In spite of the odds placed against them, Cash guided the Rays to a 90-72 record this season, using a variety of unorthodox methods of utilizing the roster. And though 90 wins weren’t enough to earn the team a spot in the 2018 postseason, the strong showing, after a 1-8 (and 4-13) start to the season, generated optimism and enthusiasm for the team in the near future. Moreover, it demonstrated to the front office that Cash is the right person to translate their theories into action.
We put a lot on his plate, Rays GM Erik Neander said. When it comes to managing effectively, leading a club effectively, frankly, I don’t know how much more one could have demonstrated over the course of a season than what he did.
… Under Kevin’s leadership, our teams have always played hard. They’ve played with energy, and by and large, they’ve played the game the right way. In our opinion, taking a look at this thing, the way that our teams have played has a lot to do with the example Kevin sets and the consistency which he approaches day to day.
The energy, the competitiveness. There’s a certain authenticity that we’ve spoken to over time here, that makes him real and allows him to motivate and to relate to a wide assortment of people. … Our players want to play for him, and he’s just created a wonderful culture for our group.
Cash was initially hired in a 2014-15 offseason that saw the massive organizational overhaul — Andrew Friedman and manager Joe Maddon both departed for Los Angeles and Chicago, respectively. The former backstop oversaw a pair of middling 80-82 seasons sandwiched around a brutal 68-94 2016 campaign.

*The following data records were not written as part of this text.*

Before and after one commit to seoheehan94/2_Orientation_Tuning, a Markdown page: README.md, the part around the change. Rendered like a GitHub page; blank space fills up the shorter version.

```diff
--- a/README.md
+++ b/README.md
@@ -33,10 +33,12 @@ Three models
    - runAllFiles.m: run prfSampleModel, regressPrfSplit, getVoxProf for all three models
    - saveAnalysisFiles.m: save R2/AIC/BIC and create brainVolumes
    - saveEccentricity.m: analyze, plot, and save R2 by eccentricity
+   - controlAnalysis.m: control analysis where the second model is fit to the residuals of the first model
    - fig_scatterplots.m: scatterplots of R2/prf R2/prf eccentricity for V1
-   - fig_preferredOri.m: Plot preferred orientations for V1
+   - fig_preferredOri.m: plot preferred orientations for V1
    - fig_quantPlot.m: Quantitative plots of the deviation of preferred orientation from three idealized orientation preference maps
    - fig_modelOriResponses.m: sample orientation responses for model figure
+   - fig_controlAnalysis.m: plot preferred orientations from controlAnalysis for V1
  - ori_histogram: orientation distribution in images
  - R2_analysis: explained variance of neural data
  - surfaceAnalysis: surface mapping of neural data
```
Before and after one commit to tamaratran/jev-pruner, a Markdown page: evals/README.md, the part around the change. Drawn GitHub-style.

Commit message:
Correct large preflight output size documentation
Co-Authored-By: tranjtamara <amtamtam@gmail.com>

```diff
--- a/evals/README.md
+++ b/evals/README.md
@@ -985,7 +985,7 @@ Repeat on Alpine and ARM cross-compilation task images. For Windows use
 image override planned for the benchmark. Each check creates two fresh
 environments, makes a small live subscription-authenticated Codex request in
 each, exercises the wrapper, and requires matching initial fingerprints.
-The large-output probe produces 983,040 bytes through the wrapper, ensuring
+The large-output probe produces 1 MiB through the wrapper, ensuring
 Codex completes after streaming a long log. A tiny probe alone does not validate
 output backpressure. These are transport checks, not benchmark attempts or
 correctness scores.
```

Even before the start of the 2018 season, Tampa Bay was under an immense amount of pressure. The MLBPA filed a formal complaint against the team because of their cost-cutting roster decision. The club then shipped away even more veterans, with Chris Archer following catcher Wilson Ramos, starter Nathan Eovaldi, closer Alex Colome, and outfielder Denard Span out the door during the course of the season.
Yet the young squad performed admirably, improving from a .500 record at the start of August to finish the season on a 34-16 tear. Cash, aided by the data-driven front office, maximized the emerging player’s talent to great effect.
There also is a renewed hope of bolstered future revenues, as the organization is expected to officially announce its, as of now, generous new TV deal prior to the start of the 2019 season.
Cash enters this new phase of his term with a vote of confidence from the front office and more job security than, well … the former skipper, Joe Maddon.
I’m incredibly appreciative of the opportunity that was presented four years ago, and now, Cash said. I’m thankful for the support of Stu and the ownership group. From Matt and Brian to Erik and Chaim, all of our baseball ops people, our fans and the players.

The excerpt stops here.